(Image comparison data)
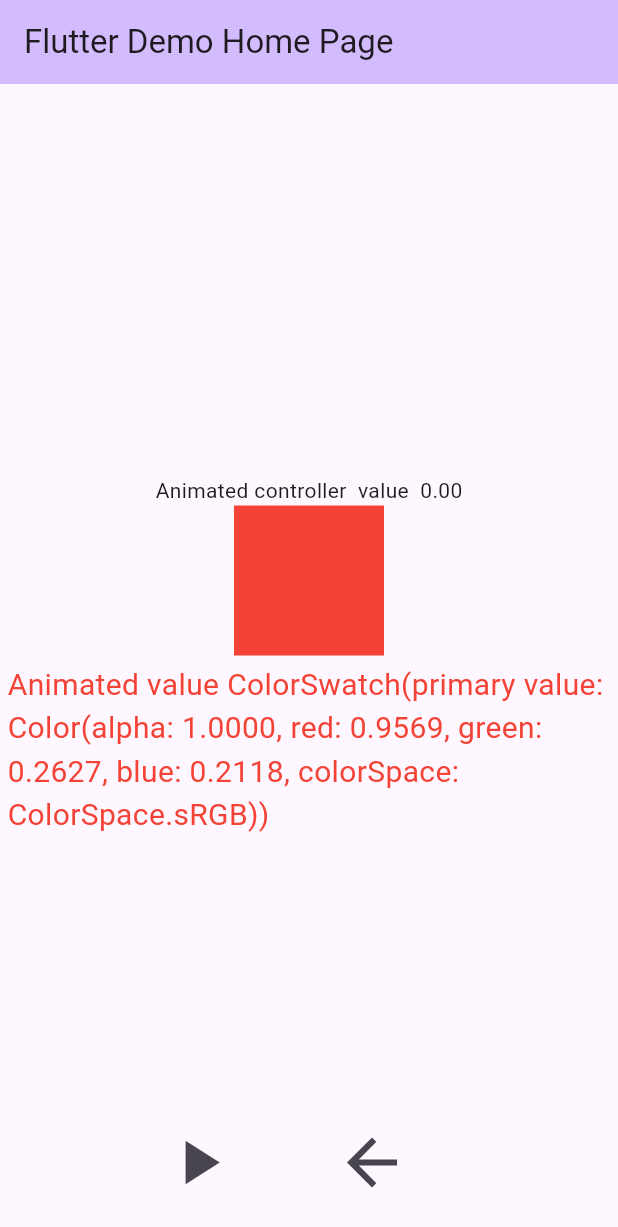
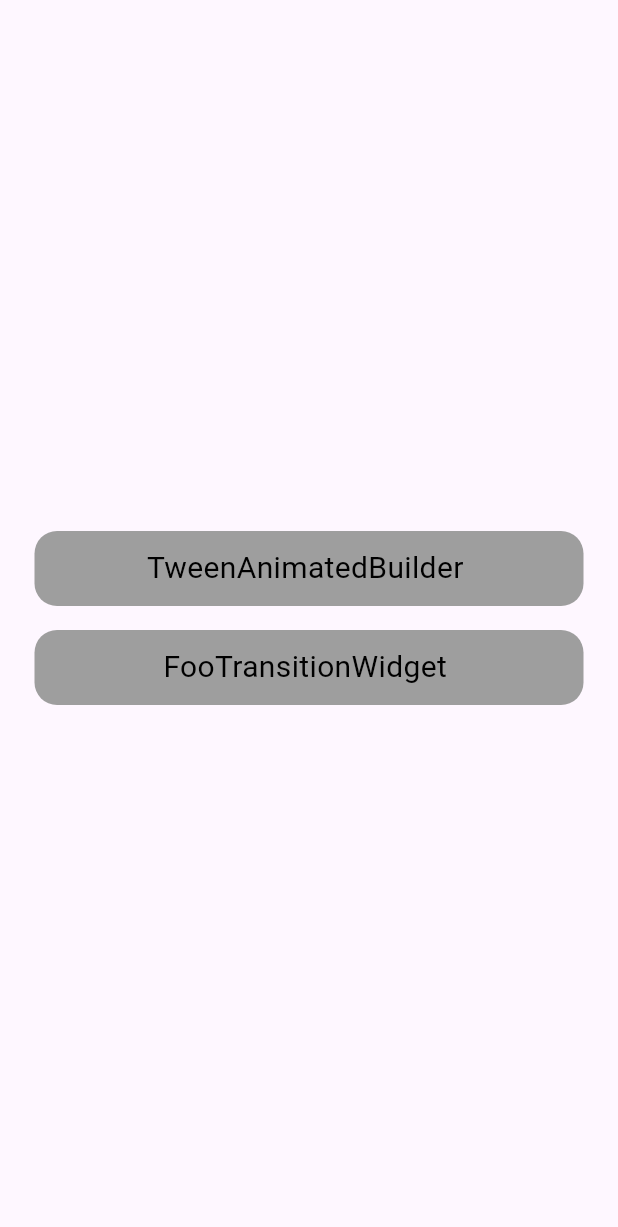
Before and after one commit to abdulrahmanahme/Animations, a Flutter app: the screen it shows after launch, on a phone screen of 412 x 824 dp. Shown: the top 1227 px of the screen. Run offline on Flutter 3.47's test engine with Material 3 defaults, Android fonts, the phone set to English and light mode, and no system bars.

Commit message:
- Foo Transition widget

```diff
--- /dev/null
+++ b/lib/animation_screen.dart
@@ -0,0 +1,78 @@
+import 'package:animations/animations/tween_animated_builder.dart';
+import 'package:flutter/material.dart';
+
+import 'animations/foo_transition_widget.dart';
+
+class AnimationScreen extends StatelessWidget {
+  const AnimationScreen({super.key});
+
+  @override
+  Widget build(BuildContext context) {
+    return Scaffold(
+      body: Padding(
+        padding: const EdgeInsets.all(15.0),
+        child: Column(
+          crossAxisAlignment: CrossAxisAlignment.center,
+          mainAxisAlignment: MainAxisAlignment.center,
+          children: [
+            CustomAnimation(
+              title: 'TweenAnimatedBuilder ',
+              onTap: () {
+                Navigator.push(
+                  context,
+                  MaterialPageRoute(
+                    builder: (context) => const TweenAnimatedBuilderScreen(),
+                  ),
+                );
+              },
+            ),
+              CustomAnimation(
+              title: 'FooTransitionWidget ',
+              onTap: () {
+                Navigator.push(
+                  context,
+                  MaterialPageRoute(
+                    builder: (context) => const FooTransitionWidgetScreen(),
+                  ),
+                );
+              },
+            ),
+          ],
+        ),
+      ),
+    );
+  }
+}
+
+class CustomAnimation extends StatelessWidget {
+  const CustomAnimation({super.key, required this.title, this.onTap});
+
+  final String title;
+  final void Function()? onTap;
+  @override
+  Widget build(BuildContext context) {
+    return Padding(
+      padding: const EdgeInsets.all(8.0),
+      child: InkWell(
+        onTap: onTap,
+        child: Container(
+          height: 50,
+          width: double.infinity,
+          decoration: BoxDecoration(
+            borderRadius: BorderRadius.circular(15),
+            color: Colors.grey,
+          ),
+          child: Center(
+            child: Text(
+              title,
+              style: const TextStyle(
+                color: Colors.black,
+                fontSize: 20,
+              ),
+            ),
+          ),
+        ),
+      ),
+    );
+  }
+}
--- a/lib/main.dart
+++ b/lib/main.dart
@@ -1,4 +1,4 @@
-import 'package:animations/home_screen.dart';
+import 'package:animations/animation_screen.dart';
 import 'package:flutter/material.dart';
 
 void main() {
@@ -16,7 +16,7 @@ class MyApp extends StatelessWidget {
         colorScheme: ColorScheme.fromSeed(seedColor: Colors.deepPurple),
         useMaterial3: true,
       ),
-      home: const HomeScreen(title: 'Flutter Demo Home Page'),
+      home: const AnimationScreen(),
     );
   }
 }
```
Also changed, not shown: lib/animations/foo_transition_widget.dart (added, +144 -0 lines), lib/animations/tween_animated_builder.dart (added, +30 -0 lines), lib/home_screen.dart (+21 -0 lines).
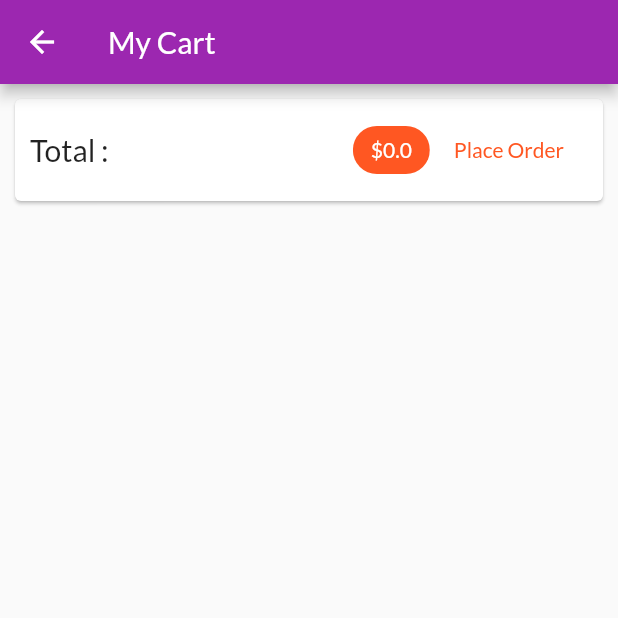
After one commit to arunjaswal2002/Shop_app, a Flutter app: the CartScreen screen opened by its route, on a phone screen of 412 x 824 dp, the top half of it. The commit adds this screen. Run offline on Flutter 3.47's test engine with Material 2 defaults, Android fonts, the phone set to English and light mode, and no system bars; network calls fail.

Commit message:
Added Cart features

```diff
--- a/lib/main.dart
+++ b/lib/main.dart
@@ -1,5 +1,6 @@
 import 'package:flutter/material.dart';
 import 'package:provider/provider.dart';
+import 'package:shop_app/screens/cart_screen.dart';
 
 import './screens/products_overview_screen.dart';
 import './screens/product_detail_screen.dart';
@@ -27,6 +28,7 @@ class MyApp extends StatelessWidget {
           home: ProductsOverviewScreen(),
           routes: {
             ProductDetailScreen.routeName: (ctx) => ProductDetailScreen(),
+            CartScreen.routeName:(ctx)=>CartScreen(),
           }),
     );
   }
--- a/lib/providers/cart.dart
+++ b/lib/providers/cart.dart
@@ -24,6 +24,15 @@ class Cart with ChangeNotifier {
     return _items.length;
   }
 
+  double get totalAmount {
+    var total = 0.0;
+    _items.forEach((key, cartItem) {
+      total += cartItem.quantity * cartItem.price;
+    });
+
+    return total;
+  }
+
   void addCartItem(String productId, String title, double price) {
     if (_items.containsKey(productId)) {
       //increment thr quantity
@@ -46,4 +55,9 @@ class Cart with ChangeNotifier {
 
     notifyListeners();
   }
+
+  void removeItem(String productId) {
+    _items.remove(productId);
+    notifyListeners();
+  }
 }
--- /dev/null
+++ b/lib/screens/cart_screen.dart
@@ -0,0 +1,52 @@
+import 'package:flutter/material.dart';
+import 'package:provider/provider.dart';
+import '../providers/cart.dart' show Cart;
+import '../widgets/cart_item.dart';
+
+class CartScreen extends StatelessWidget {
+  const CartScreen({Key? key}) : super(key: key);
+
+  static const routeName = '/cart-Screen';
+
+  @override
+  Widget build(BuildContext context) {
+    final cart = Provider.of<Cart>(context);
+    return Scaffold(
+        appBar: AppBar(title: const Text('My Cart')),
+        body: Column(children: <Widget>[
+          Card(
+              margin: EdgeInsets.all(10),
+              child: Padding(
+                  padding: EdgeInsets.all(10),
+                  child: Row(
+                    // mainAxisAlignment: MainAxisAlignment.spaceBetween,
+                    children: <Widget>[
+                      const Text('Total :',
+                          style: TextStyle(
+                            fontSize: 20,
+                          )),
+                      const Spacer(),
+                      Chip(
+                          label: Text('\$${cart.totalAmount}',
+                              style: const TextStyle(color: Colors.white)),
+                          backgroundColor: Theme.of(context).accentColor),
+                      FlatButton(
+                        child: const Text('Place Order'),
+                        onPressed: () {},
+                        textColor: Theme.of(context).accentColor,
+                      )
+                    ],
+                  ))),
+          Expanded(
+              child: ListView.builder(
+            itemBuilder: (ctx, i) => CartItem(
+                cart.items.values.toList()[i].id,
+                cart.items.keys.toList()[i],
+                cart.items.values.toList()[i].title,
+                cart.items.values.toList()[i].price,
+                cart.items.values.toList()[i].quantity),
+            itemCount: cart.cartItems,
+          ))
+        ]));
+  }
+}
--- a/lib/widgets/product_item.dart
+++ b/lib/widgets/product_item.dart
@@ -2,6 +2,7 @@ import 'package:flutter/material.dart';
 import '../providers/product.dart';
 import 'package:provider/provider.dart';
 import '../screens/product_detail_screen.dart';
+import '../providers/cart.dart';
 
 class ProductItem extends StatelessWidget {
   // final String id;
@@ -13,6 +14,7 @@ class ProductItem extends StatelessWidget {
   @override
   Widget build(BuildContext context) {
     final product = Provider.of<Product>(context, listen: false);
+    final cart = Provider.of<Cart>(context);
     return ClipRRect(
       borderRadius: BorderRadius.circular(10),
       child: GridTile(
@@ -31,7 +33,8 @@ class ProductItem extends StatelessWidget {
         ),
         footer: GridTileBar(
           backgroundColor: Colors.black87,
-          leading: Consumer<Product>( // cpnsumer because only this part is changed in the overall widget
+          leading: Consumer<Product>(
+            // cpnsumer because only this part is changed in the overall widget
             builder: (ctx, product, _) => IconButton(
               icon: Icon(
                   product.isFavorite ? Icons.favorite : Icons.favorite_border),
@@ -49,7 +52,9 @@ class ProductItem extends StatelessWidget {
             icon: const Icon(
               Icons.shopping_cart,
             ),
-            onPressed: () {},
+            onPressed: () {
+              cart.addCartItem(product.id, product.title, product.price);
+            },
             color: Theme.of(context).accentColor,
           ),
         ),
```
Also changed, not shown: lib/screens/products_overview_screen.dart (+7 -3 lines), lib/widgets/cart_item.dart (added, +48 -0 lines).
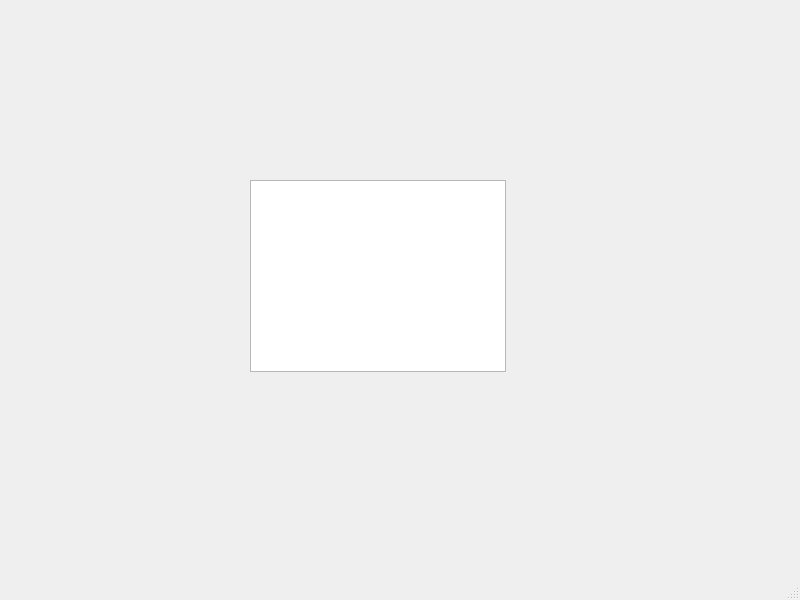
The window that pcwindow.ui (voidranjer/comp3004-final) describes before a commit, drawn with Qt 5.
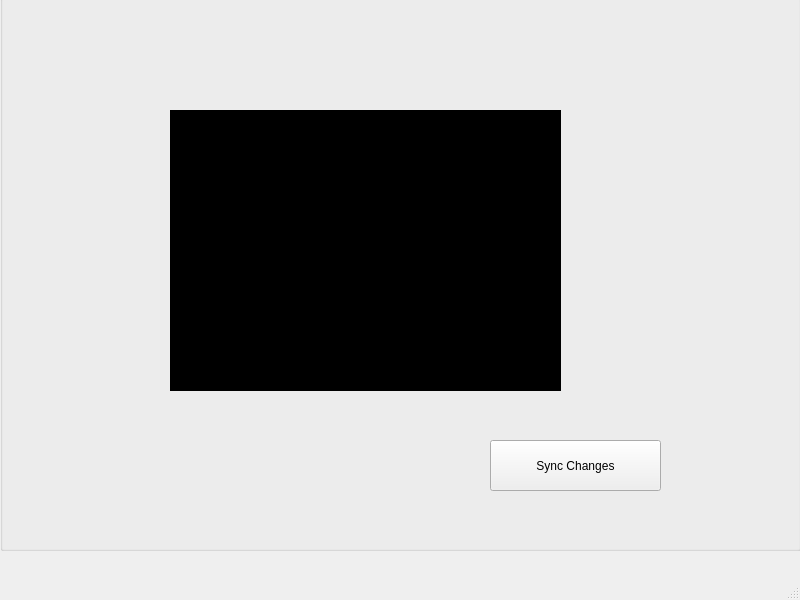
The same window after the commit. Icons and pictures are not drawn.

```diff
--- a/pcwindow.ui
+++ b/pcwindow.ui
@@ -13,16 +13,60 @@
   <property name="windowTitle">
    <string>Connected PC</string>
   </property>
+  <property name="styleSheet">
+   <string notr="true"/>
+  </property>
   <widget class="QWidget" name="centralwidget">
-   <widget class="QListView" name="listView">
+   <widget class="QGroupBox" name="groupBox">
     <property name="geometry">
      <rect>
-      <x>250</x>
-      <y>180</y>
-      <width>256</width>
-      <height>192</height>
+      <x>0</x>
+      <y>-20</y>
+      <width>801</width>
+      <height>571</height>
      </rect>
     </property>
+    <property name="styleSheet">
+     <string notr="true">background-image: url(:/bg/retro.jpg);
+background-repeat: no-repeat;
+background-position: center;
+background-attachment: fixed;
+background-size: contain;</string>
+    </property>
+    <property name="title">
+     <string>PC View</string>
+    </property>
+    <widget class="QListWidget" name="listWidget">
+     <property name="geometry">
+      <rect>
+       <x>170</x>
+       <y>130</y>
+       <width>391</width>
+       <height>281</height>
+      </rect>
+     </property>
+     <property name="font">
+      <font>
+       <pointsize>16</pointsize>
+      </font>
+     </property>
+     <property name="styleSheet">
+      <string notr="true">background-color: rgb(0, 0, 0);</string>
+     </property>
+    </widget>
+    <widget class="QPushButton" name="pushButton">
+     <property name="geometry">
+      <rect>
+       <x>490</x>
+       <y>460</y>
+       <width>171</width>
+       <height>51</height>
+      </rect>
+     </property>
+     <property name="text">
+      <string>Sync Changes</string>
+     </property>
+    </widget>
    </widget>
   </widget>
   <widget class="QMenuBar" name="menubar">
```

WHAT THIS TASK INVOLVES:
Search the lines above for the string "final", then show every one that has it.

WRITTEN ANSWER:
+  final String title;
+  final void Function()? onTap;
+    final cart = Provider.of<Cart>(context);
   // final String id;
     final product = Provider.of<Product>(context, listen: false);
+    final cart = Provider.of<Cart>(context);
The window that pcwindow.ui (voidranjer/comp3004-final) describes before a commit, drawn with Qt 5.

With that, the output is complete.